Published by: Ingrid King. Last Updated on: July 21, 2023 by Crystal Uys
Dealing with a cat who pees outside the litter box is one of the most frustrating issues cat parents may be faced with. We’ve previously addressed the various reasons why cats eliminate outside the litter box, including litter box aversion, urine marking, hormonal problems, and medical issues, here. Today, I’d like to address a less common, but nonetheless frustrating version of litter box behavior: cats who pee standing up, or vertical pee-ers, as I like to call them.
The difference between vertical peeing and spraying
Spraying is not to be confused with vertical peeing. Some cats, both male or female, will urinate inside the litter box either standing up, or they start urinating in a squatting position and then gradually stand up as they finish. And yes, female cats do this, too – we’ve got our own resident pee-er with Ruby.
Spraying, on the other hand, is a territorial behavior. Cats who spray stand upright and deposit a small amount of urine on vertical surfaces. Even though both male and female cats spray, the behavior is mostly seen in unneutered male cats, and occurs more often in multicat households, although even a single cat may spray.
Anatomy of a vertical pee-er
After I adopted Ruby, I couldn’t figure out why there was frequently a small amount of urine just behind the litter box. Since the box is placed in a corner against the wall, I knew that she couldn’t possibly have squatted back there, so how did the urine end up outside the box? After a couple of days of being puzzled, I finally caught her in the act.

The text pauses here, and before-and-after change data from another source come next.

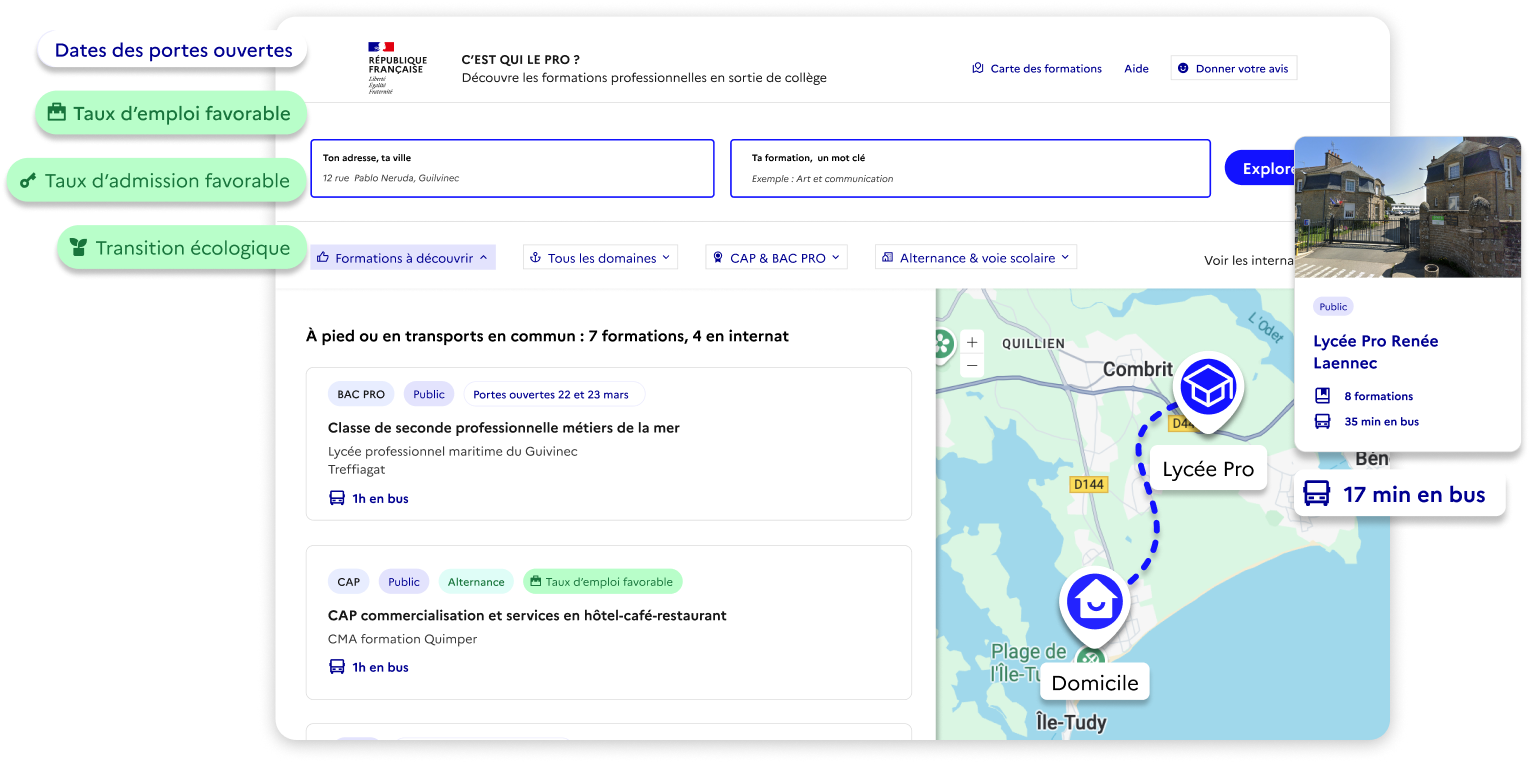
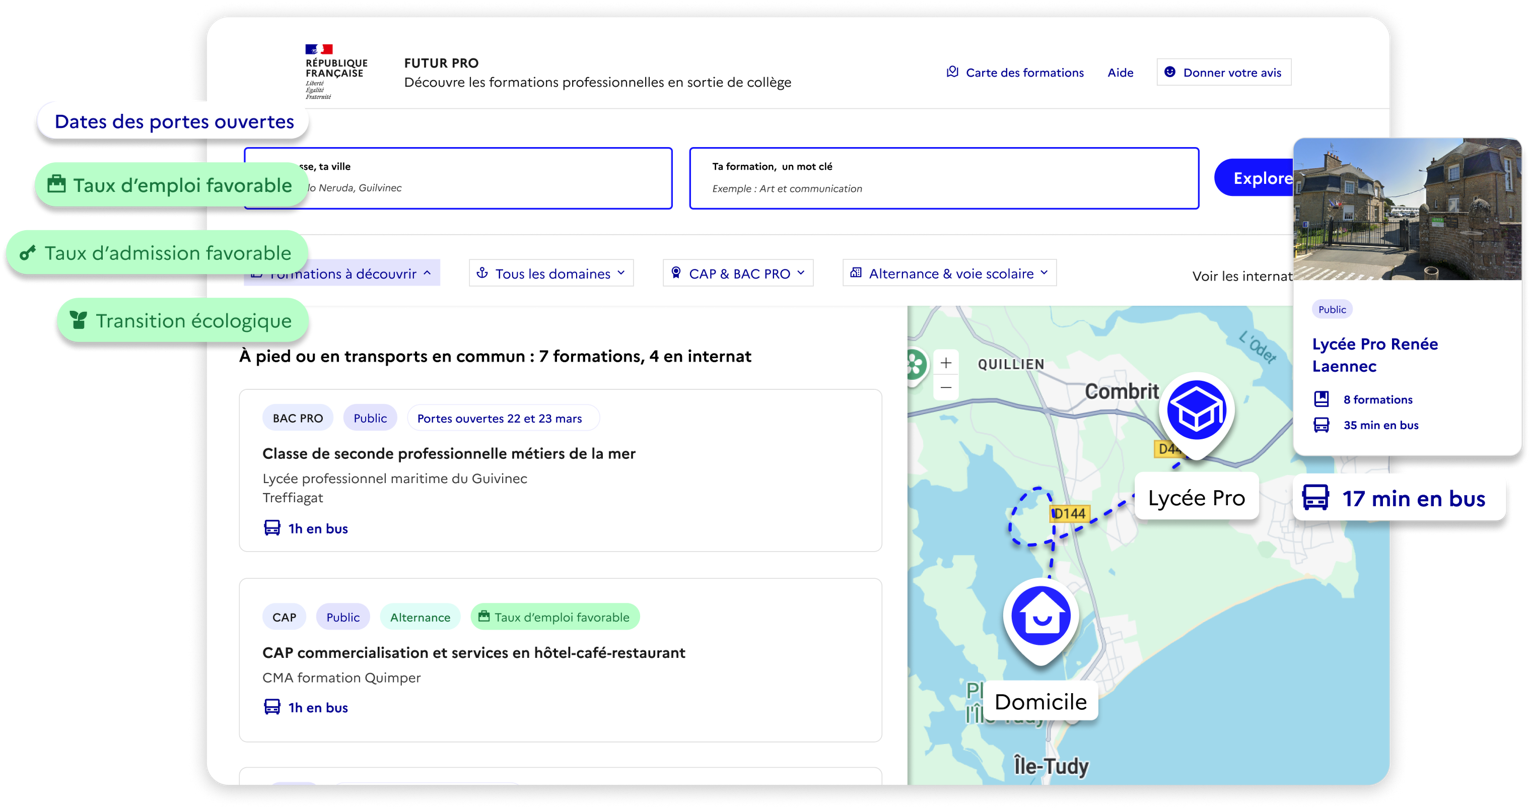
style: maj des assets

diff --git a/ui/app/(accompagnateur)/page.tsx b/ui/app/(accompagnateur)/page.tsx
@@ -103,7 +103,7 @@ export default function Page({ params }: { params: { id: string } }) {
       <MainContainer bgColor="white">
         <Container nopadding maxWidth={"md"}>
           <LogoStack direction={{ xs: "column", md: "row" }} spacing={2}>
-            <Image src={"/assets/logo_cqlp.svg"} width="299" height="49" alt={"Logo CQLP"} />
+            <Image src={"/assets/logo_futurpro.svg"} width="299" height="49" alt={"Logo CQLP"} />
             <Typography>et</Typography>
             <Image src={"/assets/logo_avenir.svg"} width="206" height="93" alt={"Logo Avenir"} />
           </LogoStack>
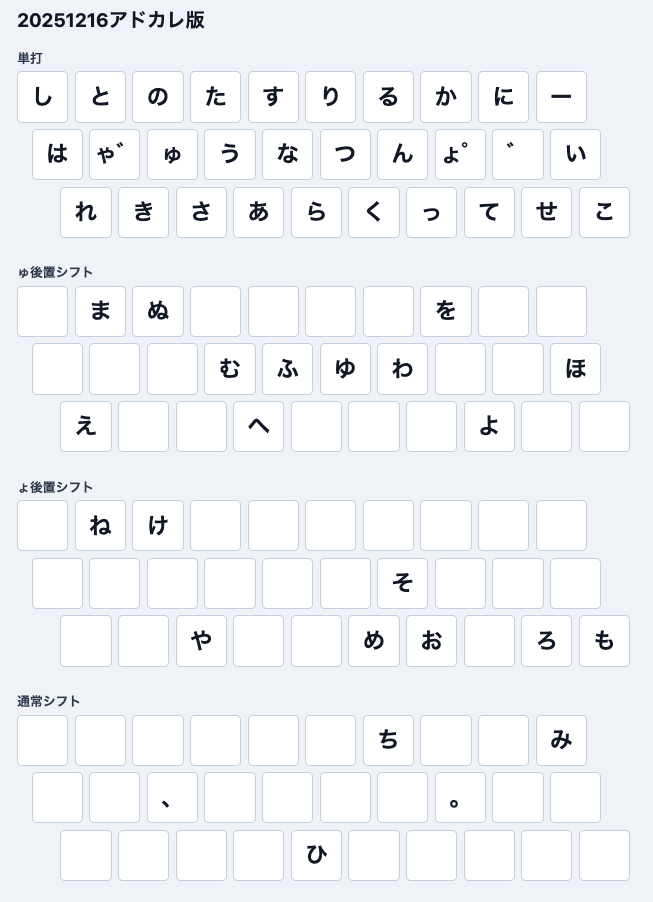
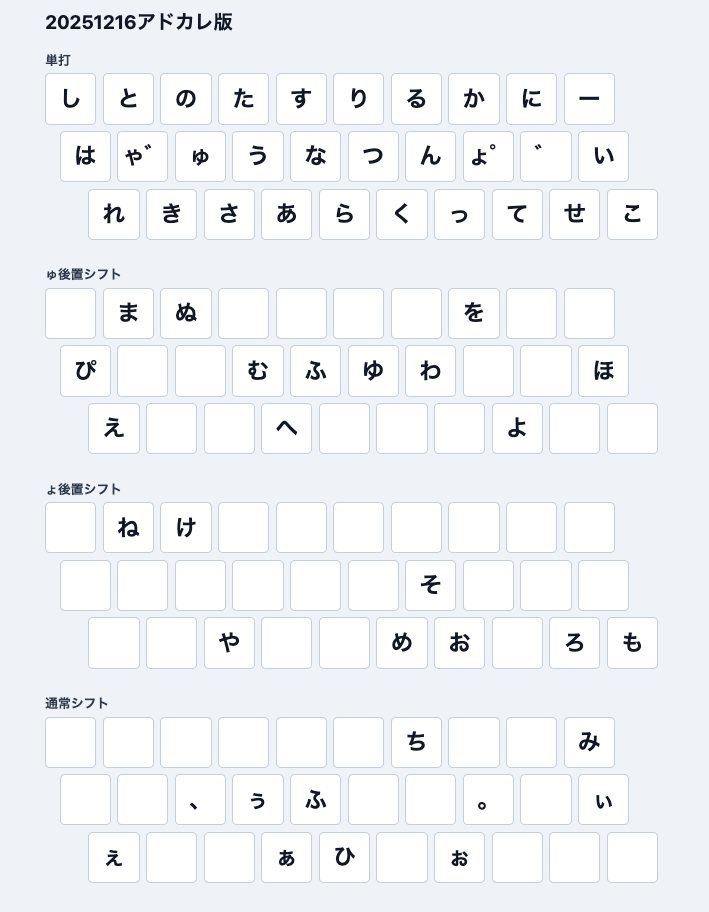
配列図に母音の小書きを載せるように修正

diff --git a/packages/web/src/App.tsx b/packages/web/src/App.tsx
@@ -1,27 +1,34 @@
-import { keyPositions } from "cli/core";
+import { KeyPosition, keyPositions } from "cli/core";
 import { layout20251216adcale } from "cli/layout-fixtures";
 
 type KeyInfo = {
-  position: number;
+  position: KeyPosition;
   row: number;
   col: number;
   label: string;
+  vowel: string | undefined;
 };
 
 const rowOffsets = [0, 0.25, 0.75]; // middle row is +0.25, bottom is +0.5 from middle
 const keyWidth = 72;
 const keyHeight = 72;
 
+const layout = layout20251216adcale;
+const vowels = ["あ", "い", "う", "え", "お"];
+
 function buildKeys(slot: "oneStroke" | "shift1" | "shift2" | "normalShift"): KeyInfo[] {
   return keyPositions.map((position) => {
     const row = Math.floor(position / 10);
     const col = position % 10;
-    const label = layout20251216adcale[position][slot] ?? "";
+    const label = layout[position][slot] ?? "";
+    const vowel = Object.values(layout[position]).find((kana) => vowels.includes(kana));
+
     return {
       position,
       row,
       col: col + rowOffsets[row],
       label,
+      vowel: vowel,
     };
   });
 }
@@ -37,6 +44,17 @@ type BoardProps = {
   slot: "oneStroke" | "shift1" | "shift2" | "normalShift";
 };
 
+function kogaki(vowel: string): string | undefined {
+  const kogakiMap: Record<string, string> = {
+    あ: "ぁ",
+    い: "ぃ",
+    う: "ぅ",
+    え: "ぇ",
+    お: "ぉ",
+  };
+  return kogakiMap[vowel];
+}
+
 function KeyboardBoard({ title, slot }: BoardProps) {
   const keys = buildKeys(slot);
   const width = (10 + Math.max(...rowOffsets)) * keyWidth;
@@ -48,7 +66,17 @@ function KeyboardBoard({ title, slot }: BoardProps) {
       <div className="text-base font-semibold text-slate-700 mb-1">{title}</div>
       <div className="absolute">
         {keys.map((key) => {
-          const text = normalizeLabel(key.label);
+          let text = normalizeLabel(key.label);
+          if (key.vowel && slot === "normalShift") {
+            text = kogaki(key.vowel) ?? "";
+          }
+          if (layout[key.position].oneStroke === "は" && slot === "shift1") {
+            text = "ぴ";
+          }
+          if (layout[key.position].shift1 === "ふ" && slot === "normalShift") {
+            text = "ふ";
+          }
+
           const wide = text.length >= 2;
           return (
             <div

diff --git a/README.md b/README.md
@@ -35,7 +35,7 @@ Google日本語入力のローマ字テーブルで実装しています。
 
 ### シフトの省略
 
-拗音、濁音、半濁音、外来音を入力で後置シフトに配置されているかなを使う場合は、シフトを省略して入力します。
+拗音、濁音、半濁音、外来音の入力で後置シフトに配置されているかなを使う場合は、シフトを省略して入力します。
 
 | 種類                   | 例                                            |
 | ---------------------- | --------------------------------------------- |
@@ -49,7 +49,7 @@ Google日本語入力のローマ字テーブルで実装しています。
 入力方法について、いくつかの例外があります。
 
 - 濁音にも拗音にもなるかな（「き」「し」「ち」「ひ」）を濁音化する場合は、「゛」キーを使用します。
-- 「ぴ」は「ひ」+「よ」で入力できないため、代わりに「は」+「ゅ」で入力します。
+- 「ぴ」は「ひ」+「ょ」で入力できないため、代わりに「は」+「ゅ」で入力します。
 - 単打ではないイ段かな（「ひ」「み」「り」）を単体で入力する場合は、通常のシフトを使います。
 
 Shiftキーを押すタイミングは、ある程度融通が効くようになっています。Shiftキーの面の空いている箇所は、単打と同じキーが配置されているからです。例えば「てぃ」は、「て + Shift(い)」の他に「Shift(て + い)」でも入力できます。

She started out squatting and peeing horizontally, but slowly and gradually raised and wiggled her rear end throughout the duration of her peeing. A normal size litter box wasn’t high enough to contain the urine.
And so the search for the perfect litter box began.
The search for the perfect litter box
I don’t like covered boxes. Most cats don’t like them either. They don’t like not being able to see while they’re doing their business. If covered boxes aren’t scooped immediately after the cat deposits something in them, the stench becomes concentrated inside the box (think of a covered litter box as the feline equivalent to a Port-a-Potty). I also like to be able to see what my cats are doing when they’re using the box. Some health problems first manifest through unusual behavior in the litter box, such as straining.
Several friends suggested that I get a large Rubbermaid or clear plastic storage container with high sides and cut an opening on one side that’s low enough so the cats can easily get in and out. This can work well, but it also looks pretty ugly. While my litter boxes aren’t the center of my decor, they are in pretty visible spots (I don’t believe in hiding them in a dark corner), so I wanted something that was at least somewhat pleasing to the eye.
There are a number of high-sided, uncovered litter boxes on the market, and I tried most of them. Most worked 90% of the time. The other 10% of the time, I dealt with cleaning up urine that had spilled over the edges of the box. Both of my litter boxes sit on carpet, so this was not fun. Thankfully, the Anti-Icky Poo enzyme-based cleaner I’ve been using for years completely eliminates urine stains and odors, even on (white!) carpet. For extra insurance, I put a Drymate Litter Mat underneath the boxes. Now all I had to do when we had spillage was throw the mat in the washer, but I was still nervous about some urine making it past the mat onto the carpet.
The NVR Miss
Thankfully, I discovered the NVR Miss litter box a year or so after I adopted Ruby. At the time, it was the highest box on the market, and I think it still is.
This box is everything a litter box should be. It’s roomy. It has a strategically positioned cat-friendly entrance that makes it easy even for senior cats to get in and out of the box. The clever design (a slight protrusion across from the entrance) provides a cue for cats to align themselves lengthwise, so you won’t have to worry about urine going outside the box at the low entrance. The sides are high enough even for Miss Ruby and her vertical peeing gyrations.
While I was more concerned about urine spillage, another nice benefit of the high sides is that it also keeps litter contained inside the box. Ruby and Allegra are litter kickers and they both get pretty energetic when it comes to covering what they produce. This box has kept that issue to a minimum. Another plus is that the smooth finish allows litter clumps to easily release from the box’s walls – something that has not been the case with some of the other boxes, where parts of the clumps would stick to the box’s sides and then break into small pieces.
Litter box issues should never be taken lightly, but if you’ve ruled out medical and behavioral issues, you may just have a vertical pee-er!
Featured Image Credit: MelodicinD, Shutterstock
About the author
Ingrid King is an award-winning author, former veterinary hospital manager, and veterinary journalist who is passionate about cats.